Hey there, time traveller!
This article was published 30/11/2015 (630 days ago), so information in it may no longer be current.
Driving along Highway 26 in the RM of St. Francois Xavier with farms, homes and businesses situated on either side, it’s hard to relate the present-day surroundings to the area’s intriguing past.
However, if you look more closely, you can spot a few signs of SFX’s rich history. These include the Grey Nuns’ convent (1033 Hwy. 26), St. Francois Xavier Roman Catholic Church (1053 Hwy. 26), the Breland log house in Medicine Rock Heritage Park, and a marker commemorating Métis leader and village founder Cuthbert Grant in front of the municipal office (1060 Hwy. 26).
A sheriff and magistrate, Grant moved from the Red River Colony into the Assiniboia area under orders from Hudson’s Bay Company governor Sir George Simpson, and founded a community called Grantown in 1824. While his actual burial site is unknown, his descendant Sandra Horyski led a project to have a memorial marker erected in his name in the St. Francois Xavier Roman Catholic Church’s cemetery in 2013.
Grant’s daughter Maria married fur trader Pascal Breland and it is their home that’s preserved in a park next to Highway 26. Their son Patrice was MLA for SFX from 1879 to 1883 and the municipality’s reeve in 1891 and ‘92. The municipality was incorporated in 1880.
The municipality’s second reeve was Joseph-Azarie Senecal who farmed and ran a general store. He later moved to St. Boniface where he served as mayor. He was also responsible for designing and constructing the Roman Catholic Church in Ste. Anne, Man., St. Boniface Normal School (210 rue Masson) and convents in St. Jean Baptiste and St-Pierre-Jolys, Man.

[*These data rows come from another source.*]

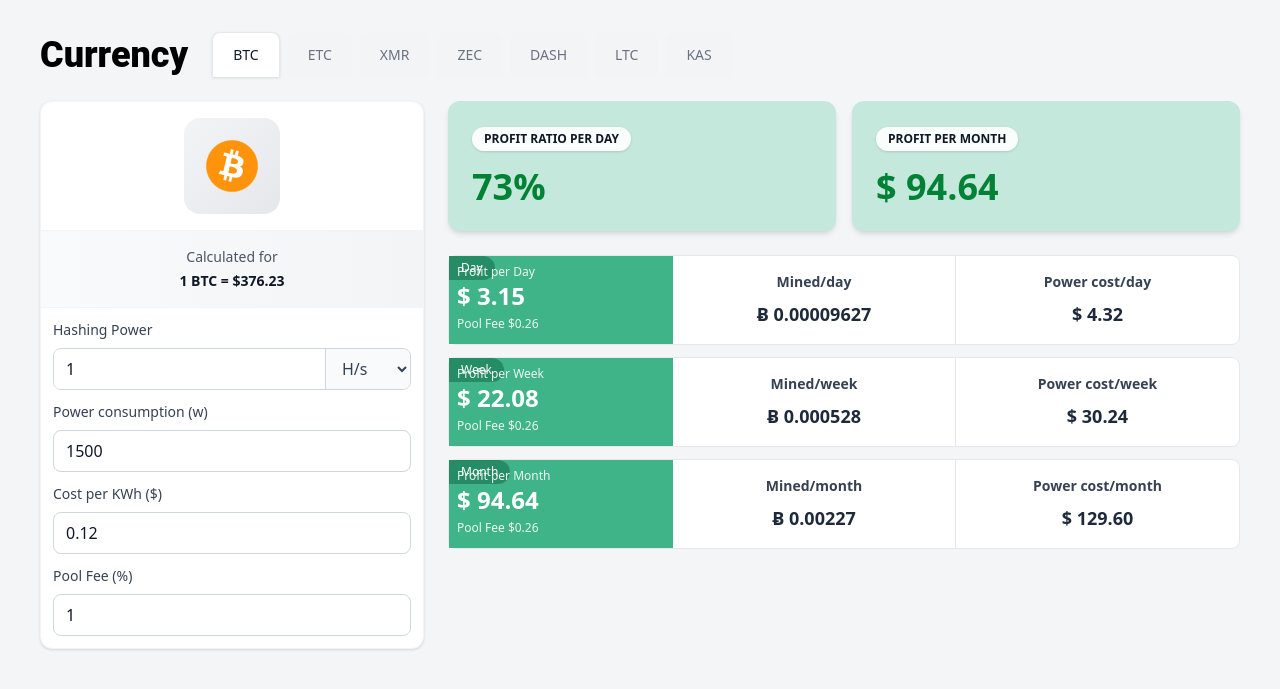
Repository: Bilal-Ahmad-CodeMaster/crypto-proj
Page: /
These files come from the project's save history. The page is drawn as it stood at one moment and after a run of saves; the edit follows.
The browser window is 1280 px wide. The pictures show the whole page.
The project was rebuilt for these pictures with package versions that can differ from the ones it lists, and the page was loaded fresh each time. The framework's server and built-in components were replaced by stand-ins that run in the browser. Also part of the build but not shown: next.config.ts.

Above is the page before, as saved 2025-11-25 22:48:12.

After the next 2 saves:
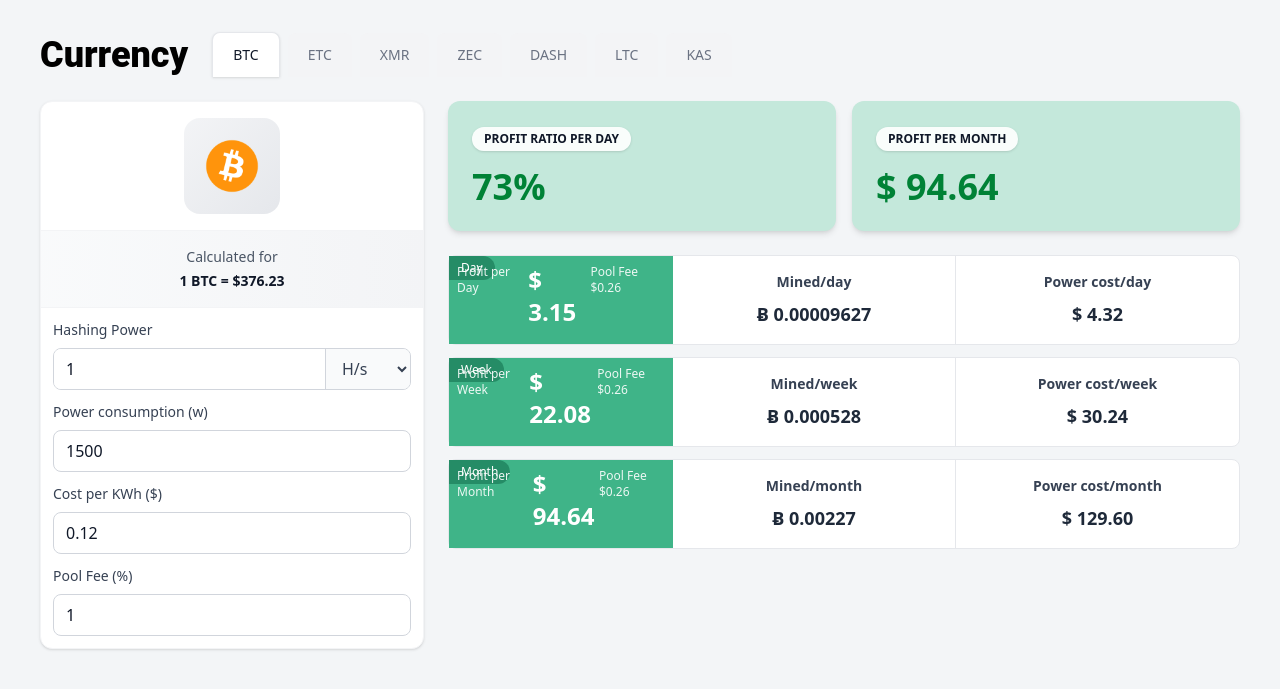
The 2 saves are shown as one change because they came seconds apart.
The last was saved 19 s later.
--- a/src/app/components/ResultCards.tsx
+++ b/src/app/components/ResultCards.tsx
@@ -17,7 +17,7 @@
                 {/* First part with background color */}
                 <div className={`w-56 p-2 text-white relative ${positive ? 'bg-[#3FB488]' : 'bg-[#F15C5C]'}`}>
                     <div className={`text-xs font-medium inline-block px-3 py-1 rounded-r-full mb-3 absolute top-0 left-0 ${positive ? 'bg-[#258C66]' : 'bg-[#C14848]'}`}>{title}</div>
-                    <div>
+                    <div className='flex w-full ju'>
                         <div className="text-xs opacity-90">Profit per {title}</div>
                         <div className="text-2xl font-bold mb-1">{money}</div>
                         <div className="text-xs opacity-90">Pool Fee $0.26</div>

Religion and education formed community
The Parish of St. Francois Xavier, established as a mission in 1823 by Bishop Provencher, is the second oldest Roman Catholic parish between Lake Superior and the Pacific Ocean. The bishop also requested the Grey Nuns of Montreal to send members to St. Francois Xavier to teach local children. Three sisters arrived in 1850 and the convent, which first also served as a school, was used until 1968.
A number of one-room schools also served the French, English and Mennonite families in the area. Allarie School was named after a local ferry operator, one of five ferries that once ran across the Assiniboine River lying within the municipality.
Fr. Georges Antoine Belcourt established a mission on the north side of the Assiniboine River near Highway 26 and PR 248 and opened the Baie St. Paul East School. There was also a Belcourt School in the Baie St. Paul area for Protestant students. These and other small schools closed in the early 1960s as part of a province-wide drive to consolidate schools and have rural students attend schools located in larger communities.
SFX Historical Society member and lifelong resident Rudy Friesen displayed a bronze plaque containing the names of local schools that won annual athletic competitions held in the 1930s. This and other historic artifacts and archived items are kept on the upper level of the municipal public works building, with records of the items filed in the society’s one-room office within the municipal office.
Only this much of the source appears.